The simple story of Siddhartha is a tale of self-discovery of a young man who initially renounces his family’s wealth and social position to live for many years as an ascetic, renouncing all possessions and achieving states of ecstasy through prolonged fasting and mastery over his bodily desires through meditation. He later steps away from the ascetic life to explore the pleasures of lust and material wealth and becomes a successful businessman finding peace in this new life as he learns to connect with humanity’s social structure that he had denied as an ascetic. In his middle age years he has a crisis of conscious and nearly kills himself after leaving behind all of his possessions and material power. Through the luck of circumstance, he bumps into an old friend of his who had sought the path of the Buddha during their shared years as ascetics in their youth. The interaction with this old friend reawakens Siddhartha and he chooses to adopt a simple livelihood as river ferryman, finding peace in a life of simple purpose unburdened by want.
That synopsis is the basic skeleton of the story. It reads directly and to the point, with several beautiful and thoughtful verses that digress upon the purpose of life lived through self-awareness, the enlightenment offered through meditation, and the warmth and opportunity found in human interaction. The plot could be viewed as slightly contrived, with many circumstantial events happening far too easy in unbelievable fashion, but the contrived plot is forgivable because this isn’t a book written with plot as the purpose. The value of this book is in its presentation of the rewards inherent in a self-examined life.

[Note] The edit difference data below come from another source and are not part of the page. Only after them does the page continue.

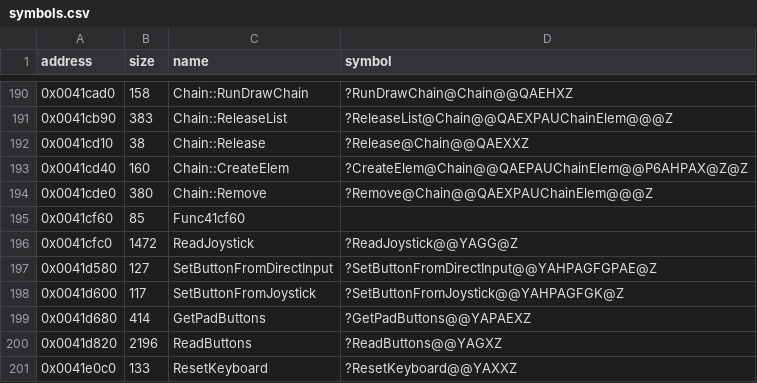
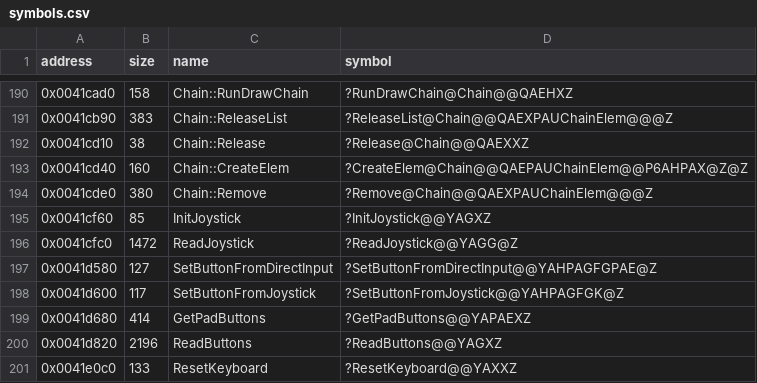
Before and after one commit to Cirno-Labs/th06, a CSV file: config/symbols.csv, drawn as a sheet; only a part is shown, gaps mark what is left out.

Commit message:
Decompile InitJoystick (0x41cf60)

```diff
--- a/config/symbols.csv
+++ b/config/symbols.csv
@@ -194,3 +194,3 @@ address,size,name,symbol
 0x0041cde0,380,Chain::Remove,?Remove@Chain@@QAEXPAUChainElem@@@Z
-0x0041cf60,85,Func41cf60,
+0x0041cf60,85,InitJoystick,?InitJoystick@@YAGXZ
 0x0041cfc0,1472,ReadJoystick,?ReadJoystick@@YAGG@Z
```
Also changed, not shown: 3 other files.
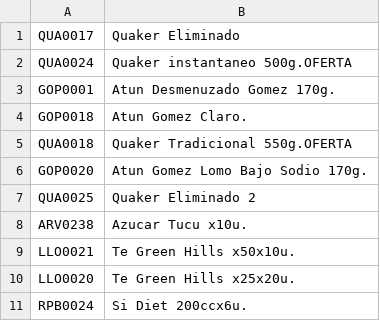
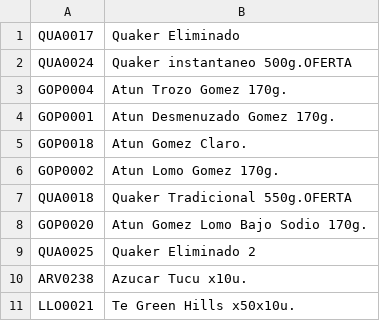
Before and after one commit to MarcosNapolitano/online-catalog, a CSV file: src/app/_data/catalogo_web.csv, drawn as a sheet; only a part is shown; the shorter side is filled out with more unchanged rows; the diff covers the shown part only.

```diff
--- a/src/app/_data/catalogo_web.csv
+++ b/src/app/_data/catalogo_web.csv
@@ -2,4 +2,6 @@
 QUA0024;Quaker instantaneo 500g.OFERTA
+GOP0004;Atun Trozo Gomez 170g.
 GOP0001;Atun Desmenuzado Gomez 170g.
 GOP0018;Atun Gomez Claro.
+GOP0002;Atun Lomo Gomez 170g.
 QUA0018;Quaker Tradicional 550g.OFERTA
```
Also changed, not shown: 45 added rows elsewhere in this file, 7 other files.
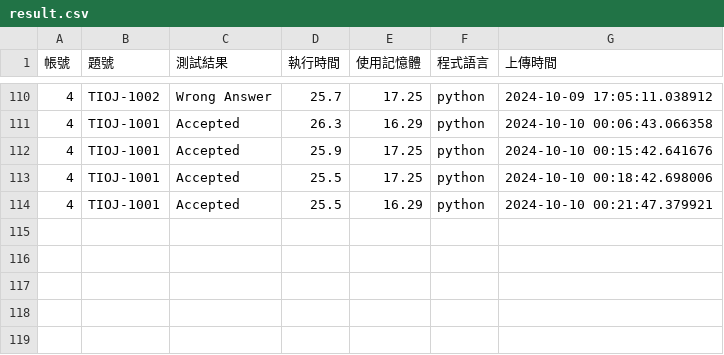
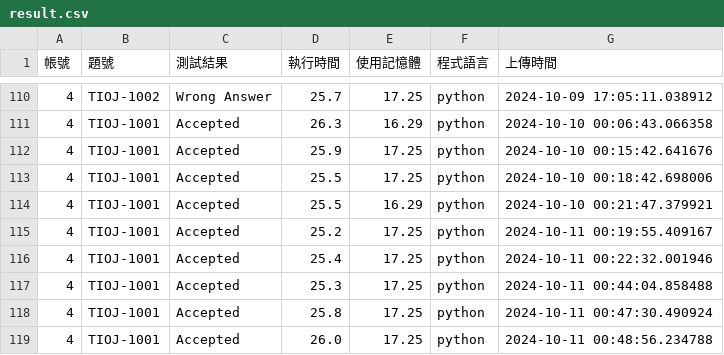
Before and after one commit to CodeAlchemyproject/CodeAlchemy, a CSV file: crawler/result.csv, drawn as a sheet; only a part is shown, gaps mark what is left out; the diff names each change by its address in the sheet, - before the commit and + after, or states it on an @@ line.

```diff
--- a/crawler/result.csv
+++ b/crawler/result.csv
+row 115: 4 | TIOJ-1001 | Accepted | 25.2 | 17.25 | python | 2024-10-11 00:19:55.409167
+row 116: 4 | TIOJ-1001 | Accepted | 25.4 | 17.25 | python | 2024-10-11 00:22:32.001946
+row 117: 4 | TIOJ-1001 | Accepted | 25.3 | 17.25 | python | 2024-10-11 00:44:04.858488
+row 118: 4 | TIOJ-1001 | Accepted | 25.8 | 17.25 | python | 2024-10-11 00:47:30.490924
+row 119: 4 | TIOJ-1001 | Accepted | 26.0 | 17.25 | python | 2024-10-11 00:48:56.234788
```
Also changed, not shown: 8 other files.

On rereading this book I rediscovered why I loved it so much in my youth and on reading it in my mid-thirties it had new meaning for me. This book caused me to reflect on my life with joy and respect for the many experiences I have lived through. This book inspires me not to look on the past with regret or with shame or with pride but to accept my past for what it was, the past that I have lived. This book caused me to look to the future not with despair or anxiety or fear, but to look at the future for what it is, an opportunity to be open to the many beauties and joys presented to one who is open to life and what it offers.
“I learned through my body and soul that it was necessary for me to sin, that I needed lust, that I had to strive for property and experience nausea and the depths of despair in order to learn not to resist them, in order to learn to love the world and no longer compare it to some kind of desired imaginary world, some imaginary vision of perfection, but to leave it as it is, to love it and to be glad to belong to it.” (144)